A note on Eric Hobsbawm
People who imagine themselves as adventurous often feel frustrated around those whom they perceive as being static or unimaginative. The rise of liberalism is seen by many as the rise of freedom for the curious, and libertarianism is the most extreme version of this romance. Among the only groups who have seen it as their goal to defend the 'less imaginative,' to defend the people who want nothing more than to be left alone to their small lives, and who made this defense without defending reaction - among the only ones who have promoted the active involvement of such people themselves in their defense- have been those associated with some aspect or another of communism.
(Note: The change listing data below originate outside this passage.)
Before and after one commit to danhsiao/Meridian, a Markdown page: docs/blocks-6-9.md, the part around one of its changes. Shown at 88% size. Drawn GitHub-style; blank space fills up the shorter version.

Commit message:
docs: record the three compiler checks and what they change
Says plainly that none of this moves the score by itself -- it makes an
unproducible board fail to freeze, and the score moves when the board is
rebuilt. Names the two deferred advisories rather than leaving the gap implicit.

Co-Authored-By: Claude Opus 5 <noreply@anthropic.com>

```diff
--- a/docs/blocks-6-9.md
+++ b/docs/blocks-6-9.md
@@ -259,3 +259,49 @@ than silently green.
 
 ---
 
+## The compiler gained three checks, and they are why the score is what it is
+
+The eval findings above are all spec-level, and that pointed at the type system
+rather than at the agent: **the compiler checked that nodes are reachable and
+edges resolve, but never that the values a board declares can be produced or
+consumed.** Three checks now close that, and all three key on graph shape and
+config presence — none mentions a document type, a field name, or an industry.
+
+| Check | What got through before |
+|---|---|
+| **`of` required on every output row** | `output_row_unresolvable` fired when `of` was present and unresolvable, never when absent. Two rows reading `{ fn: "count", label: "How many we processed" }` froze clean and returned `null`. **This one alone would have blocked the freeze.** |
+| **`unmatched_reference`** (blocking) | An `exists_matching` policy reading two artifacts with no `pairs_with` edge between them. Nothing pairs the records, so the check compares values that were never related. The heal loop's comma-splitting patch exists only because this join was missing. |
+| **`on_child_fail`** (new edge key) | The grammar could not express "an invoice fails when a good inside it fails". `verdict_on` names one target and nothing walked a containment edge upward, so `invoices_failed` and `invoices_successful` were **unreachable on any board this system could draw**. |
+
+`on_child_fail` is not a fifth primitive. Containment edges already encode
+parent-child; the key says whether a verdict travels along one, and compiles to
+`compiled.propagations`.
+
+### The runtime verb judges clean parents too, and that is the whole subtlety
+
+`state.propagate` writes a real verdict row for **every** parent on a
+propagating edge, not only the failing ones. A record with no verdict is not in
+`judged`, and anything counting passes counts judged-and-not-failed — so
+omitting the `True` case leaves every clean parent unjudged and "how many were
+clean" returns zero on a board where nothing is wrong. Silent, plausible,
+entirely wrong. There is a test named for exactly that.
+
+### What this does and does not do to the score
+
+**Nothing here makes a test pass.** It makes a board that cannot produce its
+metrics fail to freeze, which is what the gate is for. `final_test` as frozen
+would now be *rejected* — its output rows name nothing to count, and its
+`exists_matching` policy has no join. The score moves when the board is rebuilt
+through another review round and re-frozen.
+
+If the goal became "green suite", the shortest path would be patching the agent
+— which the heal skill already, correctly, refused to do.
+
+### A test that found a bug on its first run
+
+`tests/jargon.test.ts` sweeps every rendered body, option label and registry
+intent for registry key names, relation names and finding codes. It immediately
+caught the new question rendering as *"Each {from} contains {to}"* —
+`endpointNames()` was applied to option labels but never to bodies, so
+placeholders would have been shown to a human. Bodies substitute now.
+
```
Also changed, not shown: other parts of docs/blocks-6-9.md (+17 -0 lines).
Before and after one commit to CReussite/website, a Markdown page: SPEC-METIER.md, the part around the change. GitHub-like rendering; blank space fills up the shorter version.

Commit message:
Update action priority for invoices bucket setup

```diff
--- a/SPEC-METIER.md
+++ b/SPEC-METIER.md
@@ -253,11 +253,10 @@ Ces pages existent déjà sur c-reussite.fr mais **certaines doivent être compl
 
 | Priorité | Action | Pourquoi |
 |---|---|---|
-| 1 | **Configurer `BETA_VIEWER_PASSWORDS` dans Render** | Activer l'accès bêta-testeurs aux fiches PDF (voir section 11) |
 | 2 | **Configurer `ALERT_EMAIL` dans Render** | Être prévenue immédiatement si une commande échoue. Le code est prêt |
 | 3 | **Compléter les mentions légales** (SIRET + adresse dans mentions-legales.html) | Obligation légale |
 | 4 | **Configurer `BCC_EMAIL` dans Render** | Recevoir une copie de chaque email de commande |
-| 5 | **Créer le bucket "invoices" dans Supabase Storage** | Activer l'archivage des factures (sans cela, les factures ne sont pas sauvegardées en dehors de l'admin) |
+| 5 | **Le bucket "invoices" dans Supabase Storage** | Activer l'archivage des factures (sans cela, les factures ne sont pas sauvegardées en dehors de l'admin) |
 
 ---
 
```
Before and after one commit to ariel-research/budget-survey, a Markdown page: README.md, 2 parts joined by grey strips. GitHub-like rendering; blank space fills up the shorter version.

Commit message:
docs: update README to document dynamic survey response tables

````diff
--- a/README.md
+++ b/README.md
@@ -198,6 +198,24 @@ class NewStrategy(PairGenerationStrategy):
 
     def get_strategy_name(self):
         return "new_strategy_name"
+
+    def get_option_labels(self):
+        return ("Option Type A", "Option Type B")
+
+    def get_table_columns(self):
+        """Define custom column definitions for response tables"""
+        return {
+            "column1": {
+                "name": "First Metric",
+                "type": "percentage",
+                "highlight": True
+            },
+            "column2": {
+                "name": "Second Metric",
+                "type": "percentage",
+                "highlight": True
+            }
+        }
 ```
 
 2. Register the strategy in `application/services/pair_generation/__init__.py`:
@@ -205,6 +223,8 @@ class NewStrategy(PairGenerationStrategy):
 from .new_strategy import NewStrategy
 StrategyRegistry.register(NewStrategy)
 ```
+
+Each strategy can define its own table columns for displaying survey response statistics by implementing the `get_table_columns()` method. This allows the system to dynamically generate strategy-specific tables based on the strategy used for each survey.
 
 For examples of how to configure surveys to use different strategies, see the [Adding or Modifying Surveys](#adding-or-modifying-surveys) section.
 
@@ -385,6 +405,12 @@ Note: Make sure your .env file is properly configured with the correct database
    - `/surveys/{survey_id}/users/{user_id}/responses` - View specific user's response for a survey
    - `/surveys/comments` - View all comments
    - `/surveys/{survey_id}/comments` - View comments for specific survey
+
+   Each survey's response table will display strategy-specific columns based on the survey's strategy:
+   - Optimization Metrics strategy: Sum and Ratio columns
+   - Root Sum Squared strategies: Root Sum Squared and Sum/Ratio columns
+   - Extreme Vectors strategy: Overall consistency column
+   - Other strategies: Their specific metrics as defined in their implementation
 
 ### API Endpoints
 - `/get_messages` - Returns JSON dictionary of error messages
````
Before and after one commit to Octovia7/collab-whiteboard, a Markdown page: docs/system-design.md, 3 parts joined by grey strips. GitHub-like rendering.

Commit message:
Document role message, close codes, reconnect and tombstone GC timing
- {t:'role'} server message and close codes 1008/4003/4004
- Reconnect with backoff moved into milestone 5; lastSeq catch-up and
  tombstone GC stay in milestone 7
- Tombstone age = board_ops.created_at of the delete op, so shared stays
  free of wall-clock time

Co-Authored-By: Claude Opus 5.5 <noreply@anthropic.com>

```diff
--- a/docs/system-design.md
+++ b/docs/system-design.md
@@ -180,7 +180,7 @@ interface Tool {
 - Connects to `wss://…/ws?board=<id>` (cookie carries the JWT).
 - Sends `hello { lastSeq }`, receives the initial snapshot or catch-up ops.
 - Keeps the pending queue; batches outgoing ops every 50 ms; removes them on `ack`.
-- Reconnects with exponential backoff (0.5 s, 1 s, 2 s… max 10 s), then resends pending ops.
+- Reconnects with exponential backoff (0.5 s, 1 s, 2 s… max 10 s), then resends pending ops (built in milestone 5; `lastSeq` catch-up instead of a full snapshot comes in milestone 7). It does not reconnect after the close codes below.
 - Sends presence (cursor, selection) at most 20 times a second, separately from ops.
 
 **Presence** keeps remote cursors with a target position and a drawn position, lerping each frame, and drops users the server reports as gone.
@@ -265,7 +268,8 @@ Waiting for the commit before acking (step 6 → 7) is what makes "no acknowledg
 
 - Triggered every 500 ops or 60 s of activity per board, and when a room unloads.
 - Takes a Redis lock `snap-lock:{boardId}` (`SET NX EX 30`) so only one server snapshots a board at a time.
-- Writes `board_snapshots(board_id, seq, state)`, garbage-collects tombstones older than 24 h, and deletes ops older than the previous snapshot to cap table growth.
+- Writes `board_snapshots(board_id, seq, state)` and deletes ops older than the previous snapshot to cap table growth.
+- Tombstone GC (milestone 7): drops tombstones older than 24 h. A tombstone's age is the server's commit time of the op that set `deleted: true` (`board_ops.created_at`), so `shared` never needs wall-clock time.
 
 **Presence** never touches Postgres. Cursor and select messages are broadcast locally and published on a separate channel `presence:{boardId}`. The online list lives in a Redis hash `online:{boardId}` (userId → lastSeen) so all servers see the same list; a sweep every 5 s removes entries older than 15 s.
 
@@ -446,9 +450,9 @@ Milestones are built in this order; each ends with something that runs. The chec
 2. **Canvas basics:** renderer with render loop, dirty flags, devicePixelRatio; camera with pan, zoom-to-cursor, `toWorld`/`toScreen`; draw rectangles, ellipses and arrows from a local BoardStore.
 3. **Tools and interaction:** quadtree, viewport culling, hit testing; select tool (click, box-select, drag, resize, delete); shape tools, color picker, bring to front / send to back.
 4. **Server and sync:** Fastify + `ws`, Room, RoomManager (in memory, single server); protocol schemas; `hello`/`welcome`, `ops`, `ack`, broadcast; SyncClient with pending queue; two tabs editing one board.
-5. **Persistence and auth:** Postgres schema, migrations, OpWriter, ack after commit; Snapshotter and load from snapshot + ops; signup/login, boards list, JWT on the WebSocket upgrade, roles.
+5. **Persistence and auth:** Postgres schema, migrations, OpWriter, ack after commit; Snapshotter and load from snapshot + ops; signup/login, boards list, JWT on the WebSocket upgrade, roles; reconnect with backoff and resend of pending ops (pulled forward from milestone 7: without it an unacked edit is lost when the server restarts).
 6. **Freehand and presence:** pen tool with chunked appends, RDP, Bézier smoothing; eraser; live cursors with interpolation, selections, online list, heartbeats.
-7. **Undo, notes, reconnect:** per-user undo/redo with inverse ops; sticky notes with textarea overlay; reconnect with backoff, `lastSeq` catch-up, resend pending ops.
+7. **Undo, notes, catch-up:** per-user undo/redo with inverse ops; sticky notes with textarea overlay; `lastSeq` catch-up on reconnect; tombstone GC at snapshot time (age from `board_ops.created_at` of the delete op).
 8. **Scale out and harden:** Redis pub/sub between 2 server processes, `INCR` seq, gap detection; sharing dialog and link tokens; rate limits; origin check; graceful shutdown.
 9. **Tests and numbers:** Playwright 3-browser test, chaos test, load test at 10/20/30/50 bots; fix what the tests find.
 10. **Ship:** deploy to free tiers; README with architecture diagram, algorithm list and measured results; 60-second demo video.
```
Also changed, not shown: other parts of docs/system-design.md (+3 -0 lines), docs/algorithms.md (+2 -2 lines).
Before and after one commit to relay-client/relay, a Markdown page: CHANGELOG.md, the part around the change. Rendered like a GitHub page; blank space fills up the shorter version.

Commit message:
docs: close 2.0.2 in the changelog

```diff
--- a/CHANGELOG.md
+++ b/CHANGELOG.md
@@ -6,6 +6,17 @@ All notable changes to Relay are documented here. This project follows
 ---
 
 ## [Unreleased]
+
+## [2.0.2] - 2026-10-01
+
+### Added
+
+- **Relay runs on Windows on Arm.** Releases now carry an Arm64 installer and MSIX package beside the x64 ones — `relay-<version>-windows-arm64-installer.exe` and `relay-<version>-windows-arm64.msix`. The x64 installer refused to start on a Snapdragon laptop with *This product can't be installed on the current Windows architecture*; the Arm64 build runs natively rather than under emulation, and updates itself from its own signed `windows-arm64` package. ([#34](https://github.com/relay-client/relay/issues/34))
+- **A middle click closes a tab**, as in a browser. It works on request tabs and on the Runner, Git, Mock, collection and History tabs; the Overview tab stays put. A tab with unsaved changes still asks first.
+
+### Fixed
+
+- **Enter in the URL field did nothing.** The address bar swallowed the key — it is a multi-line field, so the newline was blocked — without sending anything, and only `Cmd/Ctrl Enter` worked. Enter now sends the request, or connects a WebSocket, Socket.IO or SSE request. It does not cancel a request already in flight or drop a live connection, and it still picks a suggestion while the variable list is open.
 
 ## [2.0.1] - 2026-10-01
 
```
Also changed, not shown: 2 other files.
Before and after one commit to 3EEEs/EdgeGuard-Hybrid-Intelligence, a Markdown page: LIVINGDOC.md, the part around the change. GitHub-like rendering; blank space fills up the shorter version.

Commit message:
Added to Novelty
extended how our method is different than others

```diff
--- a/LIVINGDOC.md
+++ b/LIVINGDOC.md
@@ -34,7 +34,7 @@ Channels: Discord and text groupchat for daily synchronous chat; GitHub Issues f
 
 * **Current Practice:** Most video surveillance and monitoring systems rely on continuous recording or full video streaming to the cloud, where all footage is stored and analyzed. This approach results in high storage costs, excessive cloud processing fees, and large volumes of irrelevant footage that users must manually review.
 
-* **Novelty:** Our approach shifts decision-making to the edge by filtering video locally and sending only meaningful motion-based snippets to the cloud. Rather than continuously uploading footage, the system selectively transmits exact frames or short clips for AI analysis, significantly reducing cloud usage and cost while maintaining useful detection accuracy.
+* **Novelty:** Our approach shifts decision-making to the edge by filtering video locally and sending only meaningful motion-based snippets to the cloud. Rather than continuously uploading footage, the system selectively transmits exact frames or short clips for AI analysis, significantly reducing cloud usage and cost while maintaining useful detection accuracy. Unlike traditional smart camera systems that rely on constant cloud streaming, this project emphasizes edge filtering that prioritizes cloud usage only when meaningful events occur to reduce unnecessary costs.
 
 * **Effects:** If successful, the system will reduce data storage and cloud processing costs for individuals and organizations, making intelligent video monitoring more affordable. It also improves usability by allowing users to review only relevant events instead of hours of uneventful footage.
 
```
It takes a certain kind of intellect to defend the notion that the world is not the playground of intellectuals. My impatience with the hypocrisies of liberalism stems from the sense liberals seem to have that what's good for them is good for the country; but this, as my old neighbors in Brooklyn will tell you, is simply not the case. I have as much contempt for the hierarchy that once existed in the communist party as I do for the hierarchy that still exists in the far older conspiracy that is the Catholic Church. But I have the same respect for the minor, the unobservant, or the casually faithful in both parties.
And of the rest, my kinsmen, I prefer the company of honest machiavels to earnest liars. 

I was on the phone to my mother yesterday, and we got into a discussion of Move On and Dean. She's sent money to both, but felt a little awkward about the latter. She'd heard Kucinich and was not impressed. If anything she's more to the left than he is, but she found him shrill, and I agreed. I said it was interesting that for all the DLC attacks on Dean as too far to the left, he's never denied his conservatism. It's a strange and pathetic disconnect.

No comments:

Post a Comment

Comment moderation is enabled.